| Work instruction |
In the entries that follow, how many lines hold "usage"? Nothing but the number is expected.

| Material for this exercise |
++++++++
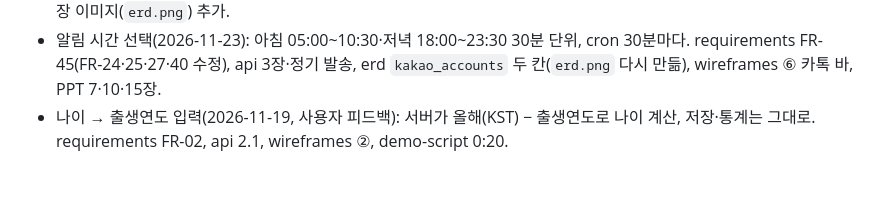
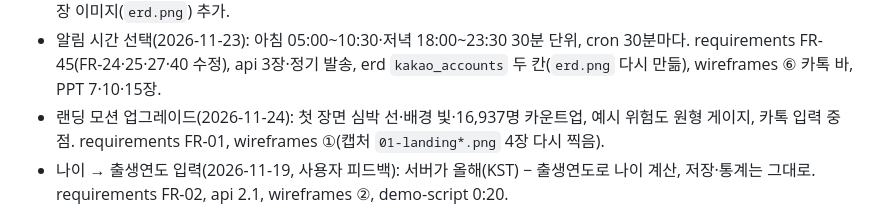
Before and after one commit to AI-HealthCare-07/watchme, a Markdown page: docs/deliverables/README.md, the part around one of its changes. Rendered like a GitHub page; blank space fills up the shorter version.

Commit message:
docs: deliverables 랜딩 모션 반영(캡처 4장 갱신)
Co-Authored-By: Claude Opus 5.5 <noreply@anthropic.com>

```diff
--- a/docs/deliverables/README.md
+++ b/docs/deliverables/README.md
@@ -45,6 +45,7 @@ OZ코딩스쿨 최종 프로젝트 제출 자료 모음이에요. 코드·설계
 - 운영 지표 `/admin`·랜딩 조회 카운터·카톡 발송 기록(2026-11-18): requirements FR-41~44, api #22, erd 4장, wireframes ⑧-3.
 - 발표 준비 점검(2026-11-19): 오래된 문구 정리(erd 제목·표 11개, requirements 근거 문서·테스트 수, links 문서 목록·데이터 출처), PPT 구성안·시연 대본 다시 씀, 저장소 README 만듦. 와이어프레임 실제 캡처·카톡 화면, ERD 표 11개 한 장 이미지(`erd.png`) 추가.
 - 알림 시간 선택(2026-11-23): 아침 05:00~10:30·저녁 18:00~23:30 30분 단위, cron 30분마다. requirements FR-45(FR-24·25·27·40 수정), api 3장·정기 발송, erd `kakao_accounts` 두 칸(`erd.png` 다시 만듦), wireframes ⑥ 카톡 바, PPT 7·10·15장.
+- 랜딩 모션 업그레이드(2026-11-24): 첫 장면 심박 선·배경 빛·16,937명 카운트업, 예시 위험도 원형 게이지, 카톡 입력 중 점. requirements FR-01, wireframes ①(캡처 `01-landing*.png` 4장 다시 찍음).
 - 나이 → 출생연도 입력(2026-11-19, 사용자 피드백): 서버가 올해(KST) − 출생연도로 나이 계산, 저장·통계는 그대로. requirements FR-02, api 2.1, wireframes ②, demo-script 0:20.
 
 ## 직접 해야 할 것 (발표 전)
```
Also changed, not shown: other parts of docs/deliverables/README.md (+1 -1 lines), docs/deliverables/requirements.md (+1 -1 lines), docs/deliverables/wireframes.md (+4 -1 lines), docs/deliverables/screenshots/01-landing-2.png, docs/deliverables/screenshots/01-landing-3.png, docs/deliverables/screenshots/01-landing-4.png, docs/deliverables/screenshots/01-landing.png.
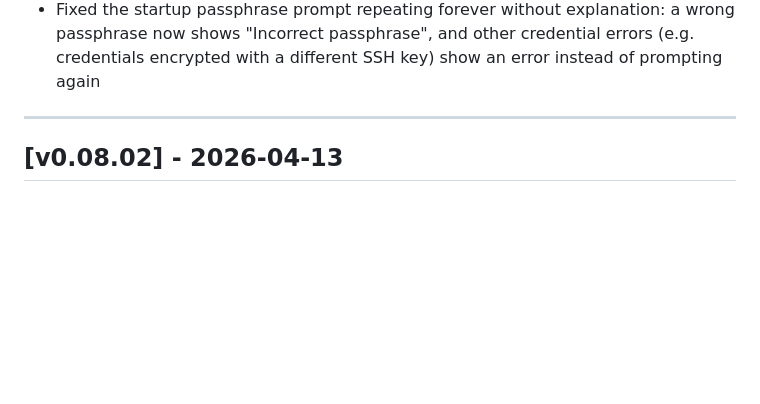
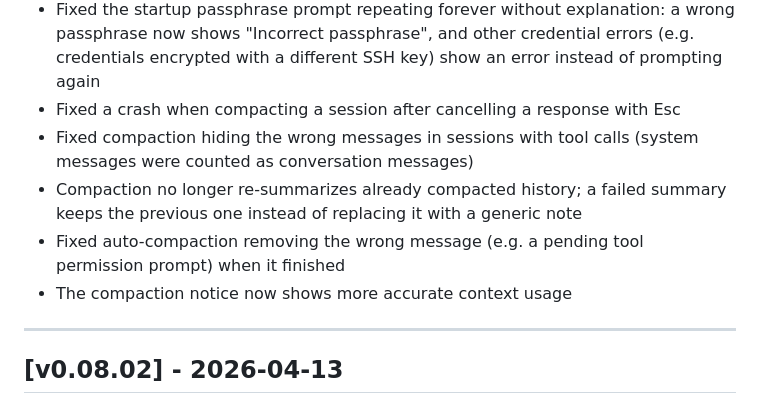
Before and after one commit to hkdb/otui, a Markdown page: CHANGELOG.md, the part around the change. Rendered like a GitHub page; blank space fills up the shorter version.

Commit message:
Session compact fixes

```diff
--- a/CHANGELOG.md
+++ b/CHANGELOG.md
@@ -20,6 +20,11 @@
 - Context usage % now updates when the model or its context window changes
 - Fixed crash on startup after entering the correct passphrase for a passphrase protected SSH key (also when switching to such a data directory in Settings)
 - Fixed the startup passphrase prompt repeating forever without explanation: a wrong passphrase now shows "Incorrect passphrase", and other credential errors (e.g. credentials encrypted with a different SSH key) show an error instead of prompting again
+- Fixed a crash when compacting a session after cancelling a response with Esc
+- Fixed compaction hiding the wrong messages in sessions with tool calls (system messages were counted as conversation messages)
+- Compaction no longer re-summarizes already compacted history; a failed summary keeps the previous one instead of replacing it with a generic note
+- Fixed auto-compaction removing the wrong message (e.g. a pending tool permission prompt) when it finished
+- The compaction notice now shows more accurate context usage
 
 ---
 
```
Also changed, not shown: README.md (+1 -1 lines), docs/keybindings-v0.09.00.png (added), 8 other files.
++++++++
| Exercise response |
2